It might be hard to imagine but Eugene used to be filled with prairies and wetlands that were managed by the Kalapuya people before it was an Urban area with a vibrant college campus and downtown area. The Kincaid’s Lupine, Fender’s Blue Butterfly, and Willamette Daisy all thrived in these prairie lands. Kincaid’s Lupine and the Willamette Daisy both are now threatened due to urbanization of these prairie lands, and the introduction of invasive plants to their native habitats. As these flowers disappeared so did the Fender’s Blue Butterfly. Fender’s Blue Butterflies rely on Kincaid’s Lupine for all parts of their year long life cycle. They lay their eggs on the plant, eat the plant as larvae, spend both fall and winter at the base of the plant where they wait for the following spring to transform to their final adult form. But without these plants, the butterflies don’t reproduce.
I did a little research on how to identify each of them, so that when I go for walks around the wetlands I can recognize them if I am lucky enough to see them! You too can use these identifiers around the wetlands. First there is the Willamette Daisy. The Willamette Daisy can be found flowering in June and July, it has petals that are a pink, lavender color and appear on top of green clusters of leaves that look like grass.
The next plant is Kincaid’s Lupine. I still have yet to see this one, but now that I know how to ID it I am sure my chances of finding it are much higher. It’s hard to find something when you don’t know what you are looking for. This plant has whitish-purplish to tan flowers, and palmately compound leaves clustered at the bottom of a single unbranched stem. Now if you are anything like me, you probably don’t know what a palmately compound leaf is so I am including both a picture of the Kincaid Lupine and the different types of leaves.
And lastly we have the Fender’s Blue Butterfly! This is a small butterfly, with a wingspan of about one inch. The males are an iridescent sky blue color on the upper side of their wings as the females have rusty brown wings.
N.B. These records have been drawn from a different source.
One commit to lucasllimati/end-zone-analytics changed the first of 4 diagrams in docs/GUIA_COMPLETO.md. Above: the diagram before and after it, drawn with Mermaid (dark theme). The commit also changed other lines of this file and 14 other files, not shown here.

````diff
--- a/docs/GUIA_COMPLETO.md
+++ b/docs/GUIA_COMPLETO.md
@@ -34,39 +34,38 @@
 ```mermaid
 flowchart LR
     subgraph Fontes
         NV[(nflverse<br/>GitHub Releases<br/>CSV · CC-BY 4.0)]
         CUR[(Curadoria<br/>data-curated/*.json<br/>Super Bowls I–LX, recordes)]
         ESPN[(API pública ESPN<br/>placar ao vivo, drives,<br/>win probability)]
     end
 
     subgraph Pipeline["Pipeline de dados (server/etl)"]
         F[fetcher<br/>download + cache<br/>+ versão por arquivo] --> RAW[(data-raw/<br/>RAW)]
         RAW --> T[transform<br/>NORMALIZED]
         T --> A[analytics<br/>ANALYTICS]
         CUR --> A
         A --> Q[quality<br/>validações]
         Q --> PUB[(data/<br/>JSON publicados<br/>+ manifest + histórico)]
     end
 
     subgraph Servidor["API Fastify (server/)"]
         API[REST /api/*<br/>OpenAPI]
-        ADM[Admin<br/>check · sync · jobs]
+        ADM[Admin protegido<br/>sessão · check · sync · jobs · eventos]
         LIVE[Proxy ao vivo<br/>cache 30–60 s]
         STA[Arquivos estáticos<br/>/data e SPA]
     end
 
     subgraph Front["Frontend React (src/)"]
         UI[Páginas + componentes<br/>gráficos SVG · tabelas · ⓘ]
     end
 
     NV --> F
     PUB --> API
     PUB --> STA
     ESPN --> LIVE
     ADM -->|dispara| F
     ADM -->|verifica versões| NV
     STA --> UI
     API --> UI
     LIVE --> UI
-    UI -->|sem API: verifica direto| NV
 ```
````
They both have borders on top that are outlined with both black and white, white being the outermost border, and an underside that is pearly gray with black and brown spots outlined in white.
Hopefully these ID clues will help you to be able to recognize these species if you are lucky enough to come across them on your next venture into the West Eugene Wetlands! If you do happen to come across these species you should first make sure to not disturb it, but then you should take a picture if you can and send it to firstname.lastname@example.org with the location of where you saw it!